Instead, I'd like to direct your attention to William Butcher's Introduction, which is the source of my delectation. Now, habitual readers of Introductions to Penguin and Oxford classics, specially the older volumes, are probably accustomed to highly scholarly and usually tempered prose, as I am. Butcher is certainly knowledgeable. He's also quite enthusiastic. And ... indignant!
In discussing the lack of in-depth studies on Verne's original manuscripts (including earlier works from which Verne drew inspiration for this novel), Butcher sounds positively miffed, not to say grouchy:
"Equally amazingly, there has been no systematic study of the manuscripts. Although large research grants are given to analysing commas in the laundry-slips of quite marginal literary figures, the handwritten pages where that archetypal modern hero Phileas Fogg makes his first faltering steps have never been transcribed." (Introduction, p. xii)
By the standards of an academic Introduction, this ... is ... madness! He's a fire-starter, this one.

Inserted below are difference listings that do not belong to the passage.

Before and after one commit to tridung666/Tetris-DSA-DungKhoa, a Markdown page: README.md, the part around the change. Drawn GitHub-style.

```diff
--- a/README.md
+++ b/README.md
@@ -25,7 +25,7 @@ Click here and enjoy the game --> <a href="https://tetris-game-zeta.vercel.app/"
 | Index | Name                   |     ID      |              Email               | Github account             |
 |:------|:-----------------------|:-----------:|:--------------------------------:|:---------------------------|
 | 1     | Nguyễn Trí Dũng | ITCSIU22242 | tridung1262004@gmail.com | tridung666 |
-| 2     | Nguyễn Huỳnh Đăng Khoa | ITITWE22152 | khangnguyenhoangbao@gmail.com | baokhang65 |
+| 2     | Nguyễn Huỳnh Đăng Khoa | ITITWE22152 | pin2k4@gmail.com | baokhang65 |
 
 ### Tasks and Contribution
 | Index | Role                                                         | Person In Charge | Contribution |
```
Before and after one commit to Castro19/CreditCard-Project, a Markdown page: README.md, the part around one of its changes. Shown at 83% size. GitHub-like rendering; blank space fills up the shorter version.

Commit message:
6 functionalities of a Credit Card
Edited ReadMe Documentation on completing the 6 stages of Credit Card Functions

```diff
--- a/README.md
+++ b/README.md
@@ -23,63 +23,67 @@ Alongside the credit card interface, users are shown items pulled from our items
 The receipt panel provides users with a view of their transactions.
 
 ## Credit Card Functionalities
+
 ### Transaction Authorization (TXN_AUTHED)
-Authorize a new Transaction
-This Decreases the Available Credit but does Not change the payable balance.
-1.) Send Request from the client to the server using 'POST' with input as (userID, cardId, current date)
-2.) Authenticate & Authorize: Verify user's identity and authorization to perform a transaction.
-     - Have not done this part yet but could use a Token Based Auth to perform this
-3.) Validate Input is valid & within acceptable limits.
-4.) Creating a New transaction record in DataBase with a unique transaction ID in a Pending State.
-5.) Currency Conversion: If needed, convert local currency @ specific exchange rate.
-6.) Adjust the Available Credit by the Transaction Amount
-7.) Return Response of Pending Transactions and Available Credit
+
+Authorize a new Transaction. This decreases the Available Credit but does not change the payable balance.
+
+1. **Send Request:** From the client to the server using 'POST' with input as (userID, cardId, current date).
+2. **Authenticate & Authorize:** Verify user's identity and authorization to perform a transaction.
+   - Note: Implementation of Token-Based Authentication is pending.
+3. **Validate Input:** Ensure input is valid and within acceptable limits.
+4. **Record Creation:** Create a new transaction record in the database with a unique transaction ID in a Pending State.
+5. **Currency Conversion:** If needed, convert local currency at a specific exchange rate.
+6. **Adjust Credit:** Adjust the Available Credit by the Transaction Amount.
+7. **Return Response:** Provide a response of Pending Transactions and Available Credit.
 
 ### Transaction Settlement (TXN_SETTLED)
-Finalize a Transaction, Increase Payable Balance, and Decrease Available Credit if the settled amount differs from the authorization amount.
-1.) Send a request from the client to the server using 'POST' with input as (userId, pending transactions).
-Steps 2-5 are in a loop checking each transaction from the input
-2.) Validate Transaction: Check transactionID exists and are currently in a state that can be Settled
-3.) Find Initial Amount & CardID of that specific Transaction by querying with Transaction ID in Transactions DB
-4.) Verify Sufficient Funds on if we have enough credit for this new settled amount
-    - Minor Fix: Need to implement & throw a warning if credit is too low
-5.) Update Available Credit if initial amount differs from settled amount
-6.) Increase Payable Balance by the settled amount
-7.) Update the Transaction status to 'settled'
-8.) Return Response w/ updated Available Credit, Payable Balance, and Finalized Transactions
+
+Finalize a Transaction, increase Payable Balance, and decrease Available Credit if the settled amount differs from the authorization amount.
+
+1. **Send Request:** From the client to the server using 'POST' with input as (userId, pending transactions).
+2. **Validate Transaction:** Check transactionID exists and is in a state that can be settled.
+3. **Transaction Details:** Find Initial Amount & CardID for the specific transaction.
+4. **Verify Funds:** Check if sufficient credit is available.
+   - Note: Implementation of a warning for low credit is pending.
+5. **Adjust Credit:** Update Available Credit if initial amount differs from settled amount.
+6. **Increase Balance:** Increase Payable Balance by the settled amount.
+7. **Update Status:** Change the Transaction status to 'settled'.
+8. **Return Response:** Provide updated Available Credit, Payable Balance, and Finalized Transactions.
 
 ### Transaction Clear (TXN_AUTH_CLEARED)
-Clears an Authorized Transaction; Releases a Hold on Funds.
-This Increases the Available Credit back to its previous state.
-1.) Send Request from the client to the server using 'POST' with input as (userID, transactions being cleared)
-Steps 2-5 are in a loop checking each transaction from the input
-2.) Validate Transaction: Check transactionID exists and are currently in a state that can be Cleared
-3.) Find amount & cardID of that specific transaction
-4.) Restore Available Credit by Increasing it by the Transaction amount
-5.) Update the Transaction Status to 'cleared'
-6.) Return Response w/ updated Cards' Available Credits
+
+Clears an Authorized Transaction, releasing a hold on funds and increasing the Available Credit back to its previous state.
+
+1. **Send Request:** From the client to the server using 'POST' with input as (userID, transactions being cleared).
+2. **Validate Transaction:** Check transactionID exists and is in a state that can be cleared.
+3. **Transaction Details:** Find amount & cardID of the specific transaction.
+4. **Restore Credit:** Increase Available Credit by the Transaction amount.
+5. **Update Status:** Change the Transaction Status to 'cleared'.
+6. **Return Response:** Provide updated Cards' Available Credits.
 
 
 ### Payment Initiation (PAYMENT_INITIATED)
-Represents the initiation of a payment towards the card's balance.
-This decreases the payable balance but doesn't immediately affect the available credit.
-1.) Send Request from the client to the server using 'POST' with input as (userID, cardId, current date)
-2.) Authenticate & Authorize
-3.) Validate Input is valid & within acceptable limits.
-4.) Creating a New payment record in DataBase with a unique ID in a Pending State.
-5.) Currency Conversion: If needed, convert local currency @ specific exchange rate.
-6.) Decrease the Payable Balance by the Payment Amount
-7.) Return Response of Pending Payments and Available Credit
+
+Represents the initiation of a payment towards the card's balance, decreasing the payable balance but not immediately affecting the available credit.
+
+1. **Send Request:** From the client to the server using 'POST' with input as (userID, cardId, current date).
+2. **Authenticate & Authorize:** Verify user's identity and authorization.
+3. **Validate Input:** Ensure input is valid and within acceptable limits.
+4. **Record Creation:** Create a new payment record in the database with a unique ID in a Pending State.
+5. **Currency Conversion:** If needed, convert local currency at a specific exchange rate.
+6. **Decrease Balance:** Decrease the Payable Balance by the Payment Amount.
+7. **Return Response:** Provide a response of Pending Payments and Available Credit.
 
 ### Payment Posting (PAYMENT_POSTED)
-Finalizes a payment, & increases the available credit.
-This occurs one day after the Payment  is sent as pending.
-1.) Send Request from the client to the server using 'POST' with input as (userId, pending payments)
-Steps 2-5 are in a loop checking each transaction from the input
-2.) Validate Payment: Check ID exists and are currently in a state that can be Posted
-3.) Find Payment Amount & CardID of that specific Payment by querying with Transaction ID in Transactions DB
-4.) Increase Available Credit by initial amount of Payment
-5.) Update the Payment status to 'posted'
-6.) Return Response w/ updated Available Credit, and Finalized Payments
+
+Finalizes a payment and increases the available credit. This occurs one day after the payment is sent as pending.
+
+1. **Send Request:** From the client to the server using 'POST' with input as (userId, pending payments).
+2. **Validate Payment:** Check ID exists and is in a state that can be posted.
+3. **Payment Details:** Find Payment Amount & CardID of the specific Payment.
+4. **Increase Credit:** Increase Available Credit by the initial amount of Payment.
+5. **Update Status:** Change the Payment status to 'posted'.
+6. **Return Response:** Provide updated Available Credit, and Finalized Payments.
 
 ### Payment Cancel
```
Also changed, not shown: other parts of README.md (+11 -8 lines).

And please please please, if anyone can find out where to apply for such a grant, I'd love to hear from you. Marginal literary figures never receive enough attention, which is, of course, why they remain perennially marginal.